"What girl?" Kami asked. I looked back up at the balcony where the girl had been standing, but no one was there anymore.
"She was standing up there on that balcony near the stairs," I said, and then continued to describe the girl to my friend. Kami shook her head.
"I don't think I've ever seen that girl before. Is she new?"
"Not as far as I know. I saw her here a couple months ago here at school and once at the mall too."
After that Kami promised to keep an eye out for the girl and find out who she was. Meanwhile, the topic was dropped and we went back to the topic of Kami's new converse shoes.
Several weeks later the first semester ended and the second started. The watching girl, as I had come to think of her, was in my new math class. She sat in the back of the room and never asked questions or did homework with friends during work time. I decided one day to go talk to her and see if she would do the work with me. When I walked over to her desk I smiled warmly.
"Hey, what's your name?" I asked. She just looked up at me and stared. She blinked and didn't say a word. I tried again. "Do you want to work on homework with me?" Still she said nothing. I sighed and went back to my seat to work alone.
After school that day I called Kami and told her about the watching girl in my math class.
"Well did you find out her name?" Kami asked excitedly.
"She didn't really say anything to me at all," I replied. The conversation afterwards was short until she told me she had to do her homework and we hung up. I sat on my bed a while and wondered who the girl was. Maybe she was a mute. Maybe that was why she had no friends and didn't talk. Or maybe she was deaf. But there wasn't an interpreter in the class, so that couldn't be it. I decided I'd just have to get to know her to find out.
Day after day I tried to get her to talk to me in math during work time. But the watching girl never talked, no matter what I tried. All I wanted was to be her friend! Did she have something against me? No, she didn't talk to anyone else either.

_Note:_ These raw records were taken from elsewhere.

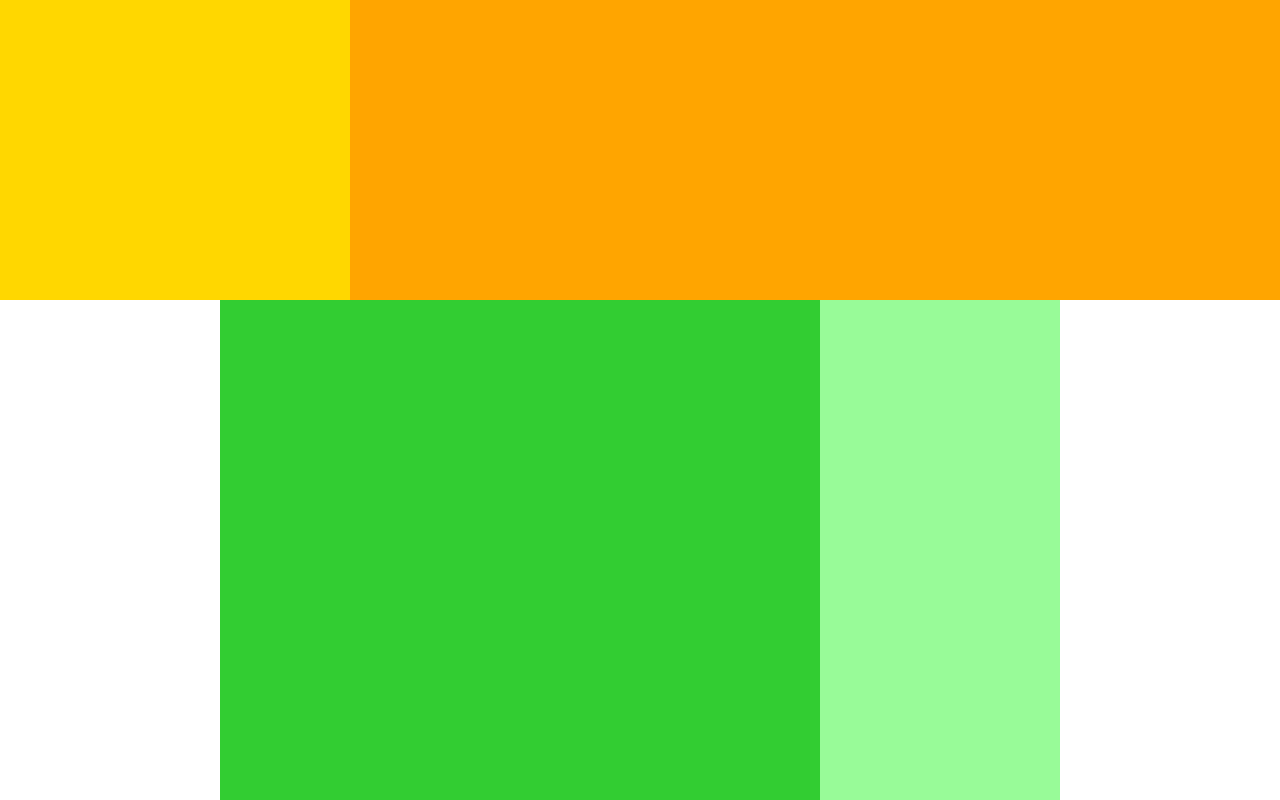
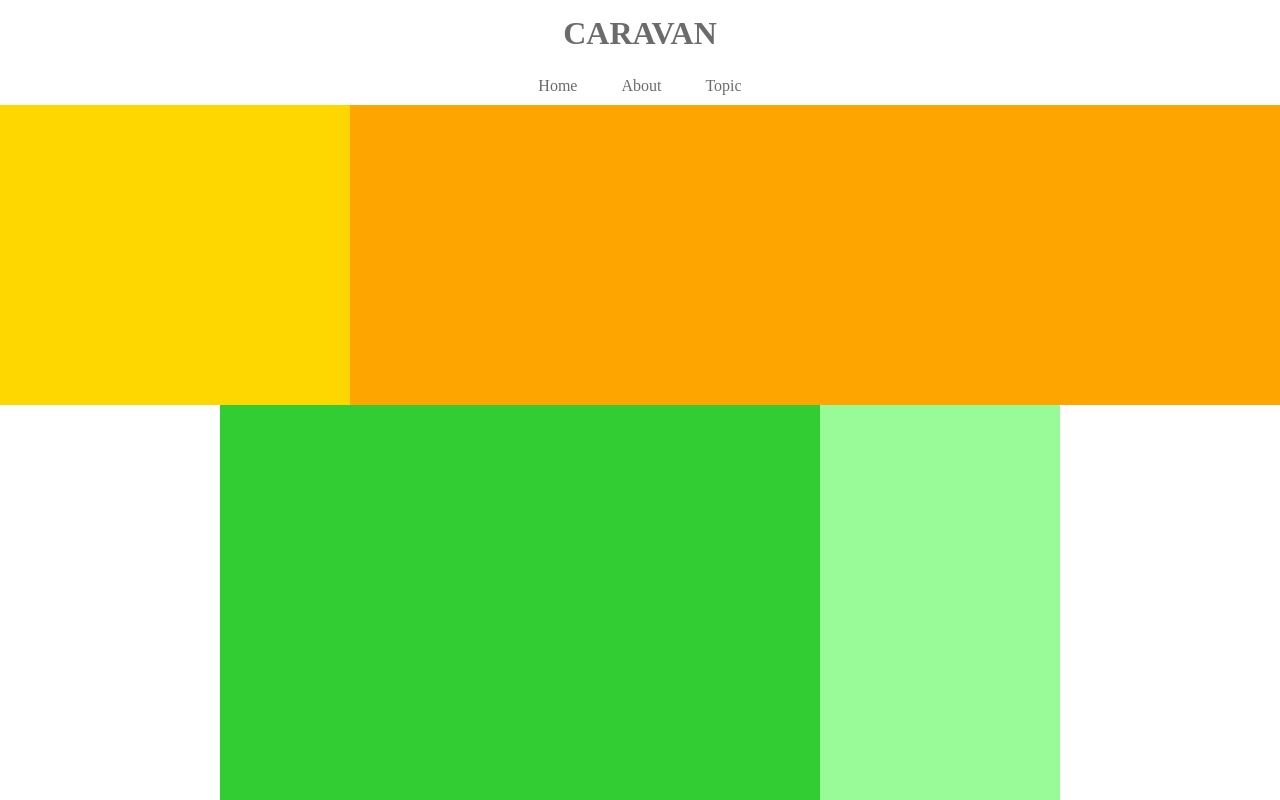
Before and after one commit to gagagasp528/exercise, a plain HTML site: page index.html in a window 1280 px wide. Shown: the top 800 px of the page. Drawn offline with Linux system fonts and the light colour scheme.

Commit message:
Finis1-5h

```diff
--- a/index.html
+++ b/index.html
@@ -8,6 +8,27 @@
   <title>CARAVAN</title>
 </head>
 <body>
+  <header>
+    <h1 class="heading">
+      <a href="index.html">
+        CARAVAN
+      </a>
+    </h1>
+
+  </header>
+
+  <nav>
+    <ul class="nav-list">
+      <li class="nav-list-item">
+        <a href="index.html">Home</a>
+
+      </li>
+     <li class="nav-list-item">About</li>
+     <li class="nav-list-item">Topic</li>
+
+
+    </ul>
+  </nav>
 
   <div class="main-visual">
     <div class="main-visual-content"></div>
@@ -21,7 +42,11 @@
 
 </div>
 
+<footer>
 
+  <p class="footer-text">© All rights reserved by Infratop.Inc.</p>
+
+</footer>
 
 
 </body>
--- a/style.css
+++ b/style.css
@@ -2,26 +2,36 @@
   margin: 0;
   padding: 0px;
   box-sizing: border-box;
+  color: #6c6b6b;
 }
 
-.header{
-  width: 100%;
-  height: 120px;
-  background-color: red;
-}
-.header-top {
-  width: 100%; /* 横幅いっぱい */
-  height: 70px; /* 高さ100px */
-  background-color: hotpink;
+a {
+  text-decoration: none;
 }
 
-.header-bottom{
+ header{
 
-  width: 100%;
-  height: 50px;
-  background-color: pink;
+  width: 90%;
+  padding: 15px 0;
+  margin:0 auto;
+  text-align: center;
+}
+header .heading{
+  font-size: 32px;
+
 }
 
+.nav-list {
+  text-align: center;
+  padding: 10px 0;
+  margin: 0 auto;
+}
+
+.nav-list-item {
+  list-style: none;
+  display: inline-block;
+  margin: 0 20px;
+}
 .main-visual{
   width: 100%;
   height: 300px;
@@ -37,8 +47,6 @@
 
 .main{
   width: 840px;
-
-
   display: flex;
   justify-content: center;
   margin: 0 auto;
@@ -56,8 +64,14 @@
   background-color: palegreen;
 }
 
-.footer{
+footer {
   width: 100%;
   height: 120px;
-  background-color: blue;
+  text-align: center;
+  line-height: 120px;
+  background-color: #848282;
 }
+
+.footer-text {
+  color: #fff;
+}
```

I didn't know how to figure this out. Just as I was thinking this, my math teacher declared work time and called me over to his desk.
"Jezza, after this period the guidance counselor would like to meet with you. Here's a slip out of your next class, and you can go right to the counselor's office. Now you can go back to work." Curious, I nodded and headed back to my seat, wondering what in the world the guidance counselor would want me for. It seemed like seconds later when the end-of-class bell rang.
I made my way through the crowded hallway, feeling watched as I entered the door to the counselor's room. She smiled at me as I cautiously walked in and sat down.
"Hello there Jezza. I assume you know why you're here?"
I had no clue, so I shook my head.
"You're here because your math teacher noticed you...talking to yourself in his class. He informed me that you sounded as if you were talking to someone else. Is this true?"
"I don't know what you're talking about," I objected. "I've never talked to myself in any place."
"Really?" She looked interested. "Your teacher said that you went over to a desk in the back of the classroom and started talking to it as if someone was sitting there."
I shook my head stubbornly. "There was a girl there. She had long brown hair and blue eyes and she didn't talk at all. I've seen her around for months now."
Now the counselor looked concerned. "You've been seeing this girl for months? And you never told anyone?"
"I told my friend Kami about her a while back."
"And she didn't say anything?"
"The girl had gone away by the time she looked."
There was a long pause. The guidance counselor nodded and wrote something down.
"You're free to go to your next class. I'm going to call your parents."
When I got home that day my mom told me that we would be going to the doctor.
"Why?" I asked.
"We just need to get you checked out to see if you're alright, honey," she replied.
They checked my head. They gave me tests that took hours. They poked me and prodded me and did all kinds of things to me until they had finally come to a verdict.
"You. Are. Schizophrenic."
"What does that mean?"
"You see people who aren't really there."
And this is what I have to live with. The watching girl.